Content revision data
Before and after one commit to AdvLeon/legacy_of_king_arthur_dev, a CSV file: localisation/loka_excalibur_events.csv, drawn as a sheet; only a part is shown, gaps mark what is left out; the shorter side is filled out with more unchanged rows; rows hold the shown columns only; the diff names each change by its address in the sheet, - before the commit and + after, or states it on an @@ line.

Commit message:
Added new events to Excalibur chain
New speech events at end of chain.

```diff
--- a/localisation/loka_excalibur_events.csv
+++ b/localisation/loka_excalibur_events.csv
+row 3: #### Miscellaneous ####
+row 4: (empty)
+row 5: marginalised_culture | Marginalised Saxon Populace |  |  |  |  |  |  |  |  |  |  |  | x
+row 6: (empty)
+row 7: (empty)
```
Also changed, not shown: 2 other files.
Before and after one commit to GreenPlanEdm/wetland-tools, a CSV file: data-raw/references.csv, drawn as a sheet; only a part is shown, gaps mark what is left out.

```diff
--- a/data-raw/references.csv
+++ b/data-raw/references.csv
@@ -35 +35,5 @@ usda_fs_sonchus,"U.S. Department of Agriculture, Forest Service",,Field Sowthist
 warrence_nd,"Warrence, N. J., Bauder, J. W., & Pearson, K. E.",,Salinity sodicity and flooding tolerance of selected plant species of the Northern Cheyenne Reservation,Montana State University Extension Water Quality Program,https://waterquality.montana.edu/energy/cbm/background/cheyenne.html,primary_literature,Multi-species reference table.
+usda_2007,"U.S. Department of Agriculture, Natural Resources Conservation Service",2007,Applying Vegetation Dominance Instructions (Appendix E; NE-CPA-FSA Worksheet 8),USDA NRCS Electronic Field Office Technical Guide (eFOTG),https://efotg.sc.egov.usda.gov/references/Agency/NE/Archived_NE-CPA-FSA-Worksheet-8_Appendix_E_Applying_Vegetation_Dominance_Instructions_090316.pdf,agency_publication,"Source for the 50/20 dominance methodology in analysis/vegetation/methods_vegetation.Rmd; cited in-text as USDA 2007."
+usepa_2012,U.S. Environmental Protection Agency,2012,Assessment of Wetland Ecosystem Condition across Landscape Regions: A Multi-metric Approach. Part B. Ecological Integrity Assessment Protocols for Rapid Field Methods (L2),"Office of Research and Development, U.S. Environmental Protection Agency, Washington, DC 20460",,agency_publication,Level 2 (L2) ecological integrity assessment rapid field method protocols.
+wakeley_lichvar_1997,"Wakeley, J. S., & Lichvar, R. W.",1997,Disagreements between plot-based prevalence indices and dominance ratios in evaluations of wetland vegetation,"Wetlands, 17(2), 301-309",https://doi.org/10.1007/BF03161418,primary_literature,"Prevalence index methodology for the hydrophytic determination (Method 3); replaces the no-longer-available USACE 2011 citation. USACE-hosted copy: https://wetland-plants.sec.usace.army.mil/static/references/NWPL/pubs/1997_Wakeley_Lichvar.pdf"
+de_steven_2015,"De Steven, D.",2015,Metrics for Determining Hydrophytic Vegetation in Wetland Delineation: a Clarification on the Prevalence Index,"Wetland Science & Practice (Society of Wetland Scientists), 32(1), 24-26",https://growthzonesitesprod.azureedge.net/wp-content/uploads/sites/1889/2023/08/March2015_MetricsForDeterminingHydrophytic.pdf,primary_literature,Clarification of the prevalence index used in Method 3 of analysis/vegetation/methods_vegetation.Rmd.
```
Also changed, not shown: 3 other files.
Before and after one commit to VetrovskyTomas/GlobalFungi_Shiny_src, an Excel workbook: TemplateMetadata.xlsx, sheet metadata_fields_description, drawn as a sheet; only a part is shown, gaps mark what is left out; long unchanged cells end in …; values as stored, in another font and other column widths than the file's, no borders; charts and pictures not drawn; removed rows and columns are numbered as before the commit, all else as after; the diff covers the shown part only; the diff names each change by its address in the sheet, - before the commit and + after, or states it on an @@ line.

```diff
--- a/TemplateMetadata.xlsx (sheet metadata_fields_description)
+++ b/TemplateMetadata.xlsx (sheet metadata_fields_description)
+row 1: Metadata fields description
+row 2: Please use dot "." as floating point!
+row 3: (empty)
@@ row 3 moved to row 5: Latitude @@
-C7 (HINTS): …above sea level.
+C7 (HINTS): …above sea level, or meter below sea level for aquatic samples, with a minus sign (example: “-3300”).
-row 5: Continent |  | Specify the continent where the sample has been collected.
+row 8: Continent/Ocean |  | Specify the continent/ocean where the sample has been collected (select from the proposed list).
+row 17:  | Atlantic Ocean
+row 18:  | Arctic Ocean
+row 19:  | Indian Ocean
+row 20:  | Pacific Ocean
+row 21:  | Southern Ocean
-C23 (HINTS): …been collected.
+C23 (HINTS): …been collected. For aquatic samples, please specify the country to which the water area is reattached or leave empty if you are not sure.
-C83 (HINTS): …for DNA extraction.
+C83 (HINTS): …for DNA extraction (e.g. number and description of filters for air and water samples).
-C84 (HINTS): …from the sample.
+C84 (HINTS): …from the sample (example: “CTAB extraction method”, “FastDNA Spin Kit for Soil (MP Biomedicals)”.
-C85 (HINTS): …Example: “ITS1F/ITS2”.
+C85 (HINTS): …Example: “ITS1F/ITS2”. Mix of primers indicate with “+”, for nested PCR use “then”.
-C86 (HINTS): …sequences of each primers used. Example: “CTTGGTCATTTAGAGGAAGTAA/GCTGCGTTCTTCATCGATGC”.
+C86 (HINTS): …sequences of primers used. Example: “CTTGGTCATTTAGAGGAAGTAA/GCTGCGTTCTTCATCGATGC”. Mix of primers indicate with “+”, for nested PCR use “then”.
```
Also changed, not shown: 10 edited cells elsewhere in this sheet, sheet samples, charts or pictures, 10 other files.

Required action: In full and word for word, set down the records shown above.

Expected answer:
Before and after one commit to AdvLeon/legacy_of_king_arthur_dev, a CSV file: localisation/loka_excalibur_events.csv, drawn as a sheet; only a part is shown, gaps mark what is left out; the shorter side is filled out with more unchanged rows; rows hold the shown columns only; the diff names each change by its address in the sheet, - before the commit and + after, or states it on an @@ line.

Commit message:
Added new events to Excalibur chain
New speech events at end of chain.

```diff
--- a/localisation/loka_excalibur_events.csv
+++ b/localisation/loka_excalibur_events.csv
+row 3: #### Miscellaneous ####
+row 4: (empty)
+row 5: marginalised_culture | Marginalised Saxon Populace |  |  |  |  |  |  |  |  |  |  |  | x
+row 6: (empty)
+row 7: (empty)
```
Also changed, not shown: 2 other files.
Before and after one commit to GreenPlanEdm/wetland-tools, a CSV file: data-raw/references.csv, drawn as a sheet; only a part is shown, gaps mark what is left out.

```diff
--- a/data-raw/references.csv
+++ b/data-raw/references.csv
@@ -35 +35,5 @@ usda_fs_sonchus,"U.S. Department of Agriculture, Forest Service",,Field Sowthist
 warrence_nd,"Warrence, N. J., Bauder, J. W., & Pearson, K. E.",,Salinity sodicity and flooding tolerance of selected plant species of the Northern Cheyenne Reservation,Montana State University Extension Water Quality Program,https://waterquality.montana.edu/energy/cbm/background/cheyenne.html,primary_literature,Multi-species reference table.
+usda_2007,"U.S. Department of Agriculture, Natural Resources Conservation Service",2007,Applying Vegetation Dominance Instructions (Appendix E; NE-CPA-FSA Worksheet 8),USDA NRCS Electronic Field Office Technical Guide (eFOTG),https://efotg.sc.egov.usda.gov/references/Agency/NE/Archived_NE-CPA-FSA-Worksheet-8_Appendix_E_Applying_Vegetation_Dominance_Instructions_090316.pdf,agency_publication,"Source for the 50/20 dominance methodology in analysis/vegetation/methods_vegetation.Rmd; cited in-text as USDA 2007."
+usepa_2012,U.S. Environmental Protection Agency,2012,Assessment of Wetland Ecosystem Condition across Landscape Regions: A Multi-metric Approach. Part B. Ecological Integrity Assessment Protocols for Rapid Field Methods (L2),"Office of Research and Development, U.S. Environmental Protection Agency, Washington, DC 20460",,agency_publication,Level 2 (L2) ecological integrity assessment rapid field method protocols.
+wakeley_lichvar_1997,"Wakeley, J. S., & Lichvar, R. W.",1997,Disagreements between plot-based prevalence indices and dominance ratios in evaluations of wetland vegetation,"Wetlands, 17(2), 301-309",https://doi.org/10.1007/BF03161418,primary_literature,"Prevalence index methodology for the hydrophytic determination (Method 3); replaces the no-longer-available USACE 2011 citation. USACE-hosted copy: https://wetland-plants.sec.usace.army.mil/static/references/NWPL/pubs/1997_Wakeley_Lichvar.pdf"
+de_steven_2015,"De Steven, D.",2015,Metrics for Determining Hydrophytic Vegetation in Wetland Delineation: a Clarification on the Prevalence Index,"Wetland Science & Practice (Society of Wetland Scientists), 32(1), 24-26",https://growthzonesitesprod.azureedge.net/wp-content/uploads/sites/1889/2023/08/March2015_MetricsForDeterminingHydrophytic.pdf,primary_literature,Clarification of the prevalence index used in Method 3 of analysis/vegetation/methods_vegetation.Rmd.
```
Also changed, not shown: 3 other files.
Before and after one commit to VetrovskyTomas/GlobalFungi_Shiny_src, an Excel workbook: TemplateMetadata.xlsx, sheet metadata_fields_description, drawn as a sheet; only a part is shown, gaps mark what is left out; long unchanged cells end in …; values as stored, in another font and other column widths than the file's, no borders; charts and pictures not drawn; removed rows and columns are numbered as before the commit, all else as after; the diff covers the shown part only; the diff names each change by its address in the sheet, - before the commit and + after, or states it on an @@ line.

```diff
--- a/TemplateMetadata.xlsx (sheet metadata_fields_description)
+++ b/TemplateMetadata.xlsx (sheet metadata_fields_description)
+row 1: Metadata fields description
+row 2: Please use dot "." as floating point!
+row 3: (empty)
@@ row 3 moved to row 5: Latitude @@
-C7 (HINTS): …above sea level.
+C7 (HINTS): …above sea level, or meter below sea level for aquatic samples, with a minus sign (example: “-3300”).
-row 5: Continent |  | Specify the continent where the sample has been collected.
+row 8: Continent/Ocean |  | Specify the continent/ocean where the sample has been collected (select from the proposed list).
+row 17:  | Atlantic Ocean
+row 18:  | Arctic Ocean
+row 19:  | Indian Ocean
+row 20:  | Pacific Ocean
+row 21:  | Southern Ocean
-C23 (HINTS): …been collected.
+C23 (HINTS): …been collected. For aquatic samples, please specify the country to which the water area is reattached or leave empty if you are not sure.
-C83 (HINTS): …for DNA extraction.
+C83 (HINTS): …for DNA extraction (e.g. number and description of filters for air and water samples).
-C84 (HINTS): …from the sample.
+C84 (HINTS): …from the sample (example: “CTAB extraction method”, “FastDNA Spin Kit for Soil (MP Biomedicals)”.
-C85 (HINTS): …Example: “ITS1F/ITS2”.
+C85 (HINTS): …Example: “ITS1F/ITS2”. Mix of primers indicate with “+”, for nested PCR use “then”.
-C86 (HINTS): …sequences of each primers used. Example: “CTTGGTCATTTAGAGGAAGTAA/GCTGCGTTCTTCATCGATGC”.
+C86 (HINTS): …sequences of primers used. Example: “CTTGGTCATTTAGAGGAAGTAA/GCTGCGTTCTTCATCGATGC”. Mix of primers indicate with “+”, for nested PCR use “then”.
```
Also changed, not shown: 10 edited cells elsewhere in this sheet, sheet samples, charts or pictures, 10 other files.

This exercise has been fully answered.